Speak to Me Only With Thine Dementia

“Oh. My.” She said it every morning. You would think he’d be accustomed to it, even tired of it.

But she had a way of infusing each word with childlike awe.

That was why he loved it; why her daily exclamation touched him every time. By now, he lived for this. He couldn’t imagine his day starting otherwise.

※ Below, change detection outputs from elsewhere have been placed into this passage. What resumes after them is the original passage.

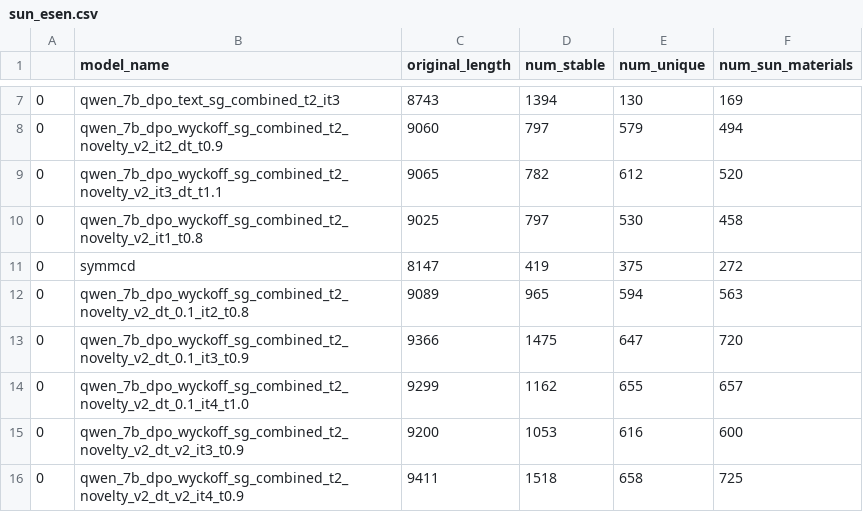
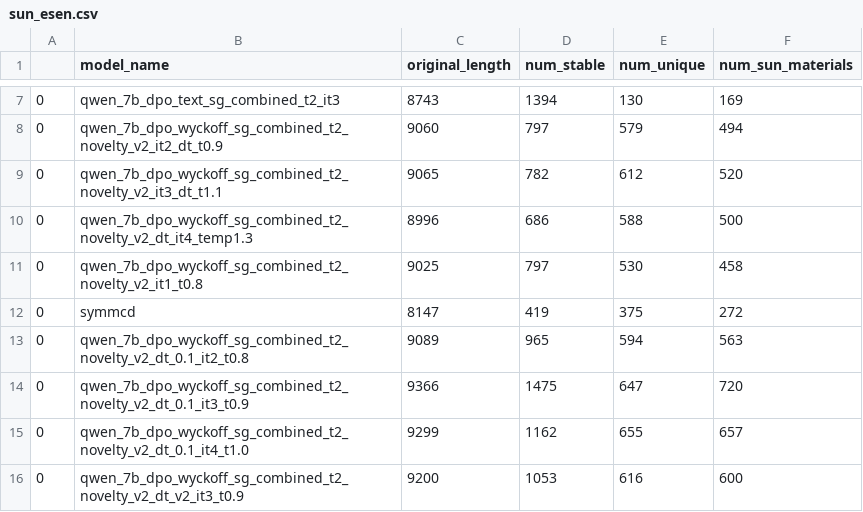
Before and after one commit to andaero/PLaID, a CSV file: results/sun_esen.csv, drawn as a sheet; only a part is shown, gaps mark what is left out; the shorter side is filled out with more unchanged rows.

Commit message:
update it 4

```diff
--- a/results/sun_esen.csv
+++ b/results/sun_esen.csv
@@ -9,2 +9,3 @@
 0,qwen_7b_dpo_wyckoff_sg_combined_t2_novelty_v2_it3_dt_t1.1,9065,782,612,520
+0,qwen_7b_dpo_wyckoff_sg_combined_t2_novelty_v2_dt_it4_temp1.3,8996,686,588,500
 0,qwen_7b_dpo_wyckoff_sg_combined_t2_novelty_v2_it1_t0.8,9025,797,530,458
```
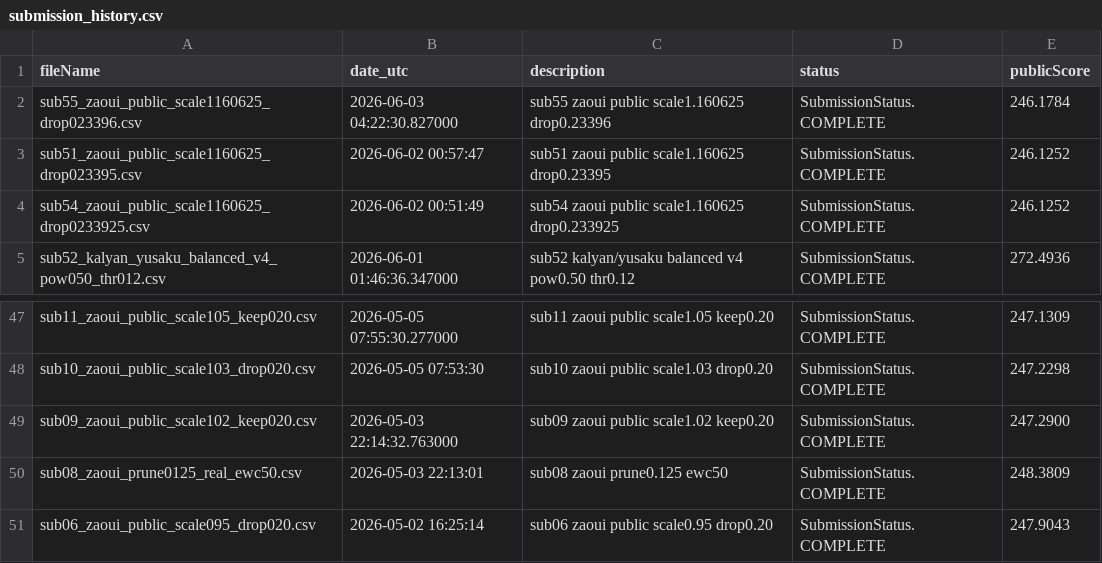
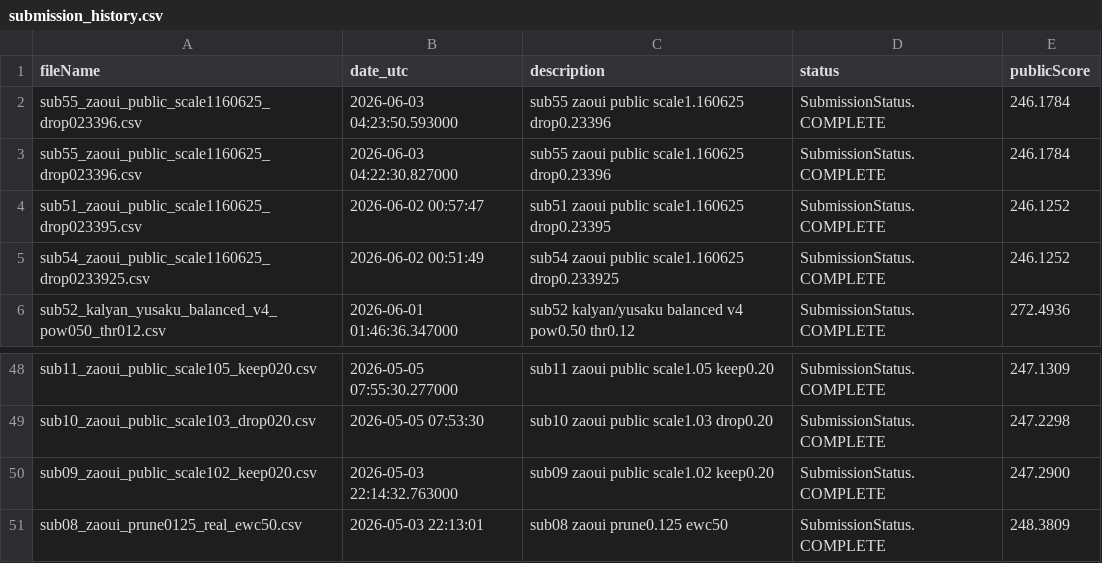
Before and after one commit to Beiciccc/neural-debris-removal-experiments, a CSV file: records/submission_history.csv, drawn as a sheet; only a part is shown, gaps mark what is left out; removed rows and columns are numbered as before the commit, all else as after; the diff names each change by its address in the sheet, - before the commit and + after, or states it on an @@ line.

Commit message:
Update experiment records

```diff
--- a/records/submission_history.csv
+++ b/records/submission_history.csv
+row 2: sub55_zaoui_public_scale1160625_drop023396.csv | 2026-06-03 04:23:50.593000 | sub55 zaoui public scale1.160625 drop0.23396 | SubmissionStatus.COMPLETE | 246.1784
-row 51: sub06_zaoui_public_scale095_drop020.csv | 2026-05-02 16:25:14 | sub06 zaoui public scale0.95 drop0.20 | SubmissionStatus.COMPLETE | 247.9043
```
Also changed, not shown: 1 other file.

His wife turned, all smiles, and said the phrase she always followed with: “I think I’ve awakened in paradise.”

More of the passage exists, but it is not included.